» **MATERIAL PROVIDED**
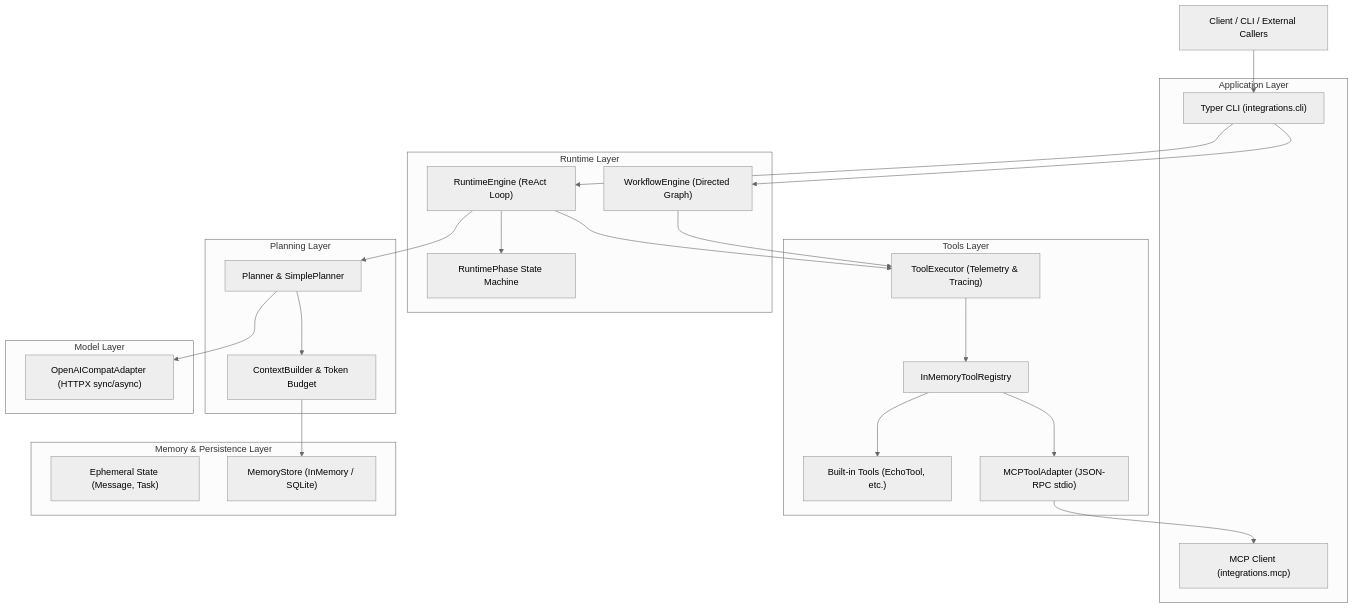
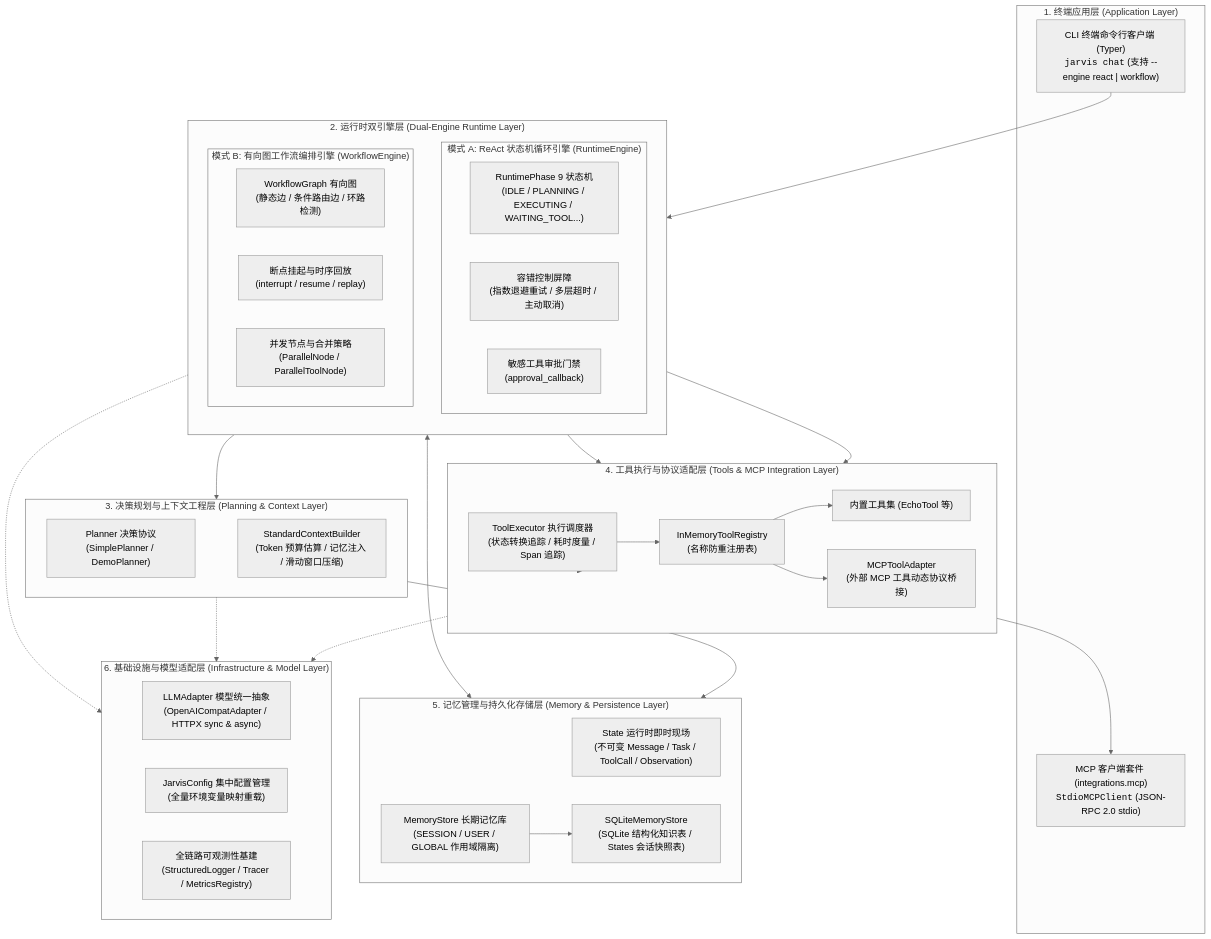
Before and after one commit to theGitForDalibor/AgentCore: the first of 3 diagrams in README.md, drawn with Mermaid (neutral theme). The commit also changed other lines of this file and 1 other file, not shown here.

Commit message:
Refactor code structure for improved readability and maintainability

````diff
--- a/README.md
+++ b/README.md
@@ -58,51 +77,77 @@
 ```mermaid
 flowchart TD
-    Client["Client / CLI / External Callers"]
-    
-    subgraph AppLayer ["Application Layer"]
-        CLI["Typer CLI (integrations.cli)"]
-        MCPClientPkg["MCP Client (integrations.mcp)"]
+    %% 1. 终端应用层
+    subgraph AppLayer["1. 终端应用层 (Application Layer)"]
+        CLI["CLI 终端命令行客户端 (Typer)<br><code>jarvis chat</code> (支持 --engine react | workflow)"]
+        MCPClientPkg["MCP 客户端套件 (integrations.mcp)<br><code>StdioMCPClient</code> (JSON-RPC 2.0 stdio)"]
     end
 
-    subgraph RuntimeLayer ["Runtime Layer"]
-        RuntimeEngine["RuntimeEngine (ReAct Loop)"]
-        WorkflowEngine["WorkflowEngine (Directed Graph)"]
-        StateMachine["RuntimePhase State Machine"]
+    %% 2. 运行时双引擎层
+    subgraph EngineLayer["2. 运行时双引擎层 (Dual-Engine Runtime Layer)"]
+        direction TB
+
+        subgraph ReActEngine["模式 A: ReAct 状态机循环引擎 (RuntimeEngine)"]
+            direction LR
+            SM["RuntimePhase 9 状态机<br>(IDLE / PLANNING / EXECUTING / WAITING_TOOL...)"]
+            Retry["容错控制屏障<br>(指数退避重试 / 多层超时 / 主动取消)"]
+            Approval["敏感工具审批门禁<br>(approval_callback)"]
+        end
+
+        subgraph WorkflowEngineBox["模式 B: 有向图工作流编排引擎 (WorkflowEngine)"]
+            direction LR
+            Graph["WorkflowGraph 有向图<br>(静态边 / 条件路由边 / 环路检测)"]
+            HITL["断点挂起与时序回放<br>(interrupt / resume / replay)"]
+            Parallel["并发节点与合并策略<br>(ParallelNode / ParallelToolNode)"]
+        end
     end
 
-    subgraph PlanLayer ["Planning Layer"]
-        Planner["Planner & SimplePlanner"]
-        ContextBuilder["ContextBuilder & Token Budget"]
+    %% 3. 决策规划与上下文层
+    subgraph PlanLayer["3. 决策规划与上下文工程层 (Planning & Context Layer)"]
+        direction LR
+        Planner["Planner 决策协议<br>(SimplePlanner / DemoPlanner)"]
+        ContextBuilder["StandardContextBuilder<br>(Token 预算估算 / 记忆注入 / 滑动窗口压缩)"]
     end
 
-    subgraph ToolLayer ["Tools Layer"]
-        ToolExecutor["ToolExecutor (Telemetry & Tracing)"]
-        ToolRegistry["InMemoryToolRegistry"]
-        BuiltinTools["Built-in Tools (EchoTool, etc.)"]
-        MCPAdapter["MCPToolAdapter (JSON-RPC stdio)"]
+    %% 4. 工具执行与协议适配层
+    subgraph ToolLayer["4. 工具执行与协议适配层 (Tools & MCP Integration Layer)"]
+        direction LR
+        Executor["ToolExecutor 执行调度器<br>(状态转换追踪 / 耗时度量 / Span 追踪)"]
+        Registry["InMemoryToolRegistry<br>(名称防重注册表)"]
+        MCPAdapter["MCPToolAdapter<br>(外部 MCP 工具动态协议桥接)"]
+        EchoTool["内置工具集 (EchoTool 等)"]
     end
 
-    subgraph StorageLayer ["Memory & Persistence Layer"]
-        StateMem["Ephemeral State (Message, Task)"]
-        MemStore["MemoryStore (InMemory / SQLite)"]
+    %% 5. 记忆管理与持久化存储层
+    subgraph StorageLayer["5. 记忆管理与持久化存储层 (Memory & Persistence Layer)"]
+        direction LR
+        State["State 运行时即时现场<br>(不可变 Message / Task / ToolCall / Observation)"]
+        MemStore["MemoryStore 长期记忆库<br>(SESSION / USER / GLOBAL 作用域隔离)"]
+        SQLite["SQLiteMemoryStore<br>(SQLite 结构化知识表 / States 会话快照表)"]
     end
 
-    subgraph ModelLayer ["Model Layer"]
-        LLMAdapter["OpenAICompatAdapter (HTTPX sync/async)"]
+    %% 6. 基础设施与模型适配层
+    subgraph InfraLayer["6. 基础设施与模型适配层 (Infrastructure & Model Layer)"]
+        direction LR
+        LLM["LLMAdapter 模型统一抽象<br>(OpenAICompatAdapter / HTTPX sync & async)"]
+        Config["JarvisConfig 集中配置管理<br>(全量环境变量映射重载)"]
+        Telemetry["全链路可观测性基建<br>(StructuredLogger / Tracer / MetricsRegistry)"]
     end
 
-    Client --> CLI
-    CLI --> RuntimeEngine
-    CLI --> WorkflowEngine
-    RuntimeEngine --> StateMachine
-    RuntimeEngine --> Planner
-    RuntimeEngine --> ToolExecutor
-    WorkflowEngine --> ToolExecutor
-    Planner --> ContextBuilder
-    Planner --> LLMAdapter
+    %% 层间流转拓扑
+    CLI --> EngineLayer
+    ReActEngine --> PlanLayer
+    ReActEngine --> ToolLayer
+    WorkflowEngineBox --> ToolLayer
+    PlanLayer --> ContextBuilder
+    PlanLayer -.-> LLM
     ContextBuilder --> MemStore
-    ToolExecutor --> ToolRegistry
-    ToolRegistry --> BuiltinTools
-    ToolRegistry --> MCPAdapter
+    ToolLayer --> Executor
+    Executor --> Registry
+    Registry --> EchoTool
+    Registry --> MCPAdapter
     MCPAdapter --> MCPClientPkg
+    EngineLayer <--> StorageLayer
+    MemStore --> SQLite
+    EngineLayer -.-> Telemetry
+    ToolLayer -.-> Telemetry
 ```
````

» **EXERCISE INSTRUCTIONS**
Using the listing above, pick out each line that contains the word "基础设施与模型适配层", then copy it.

» **ANSWER AREA**
+    %% 6. 基础设施与模型适配层
+    subgraph InfraLayer["6. 基础设施与模型适配层 (Infrastructure & Model Layer)"]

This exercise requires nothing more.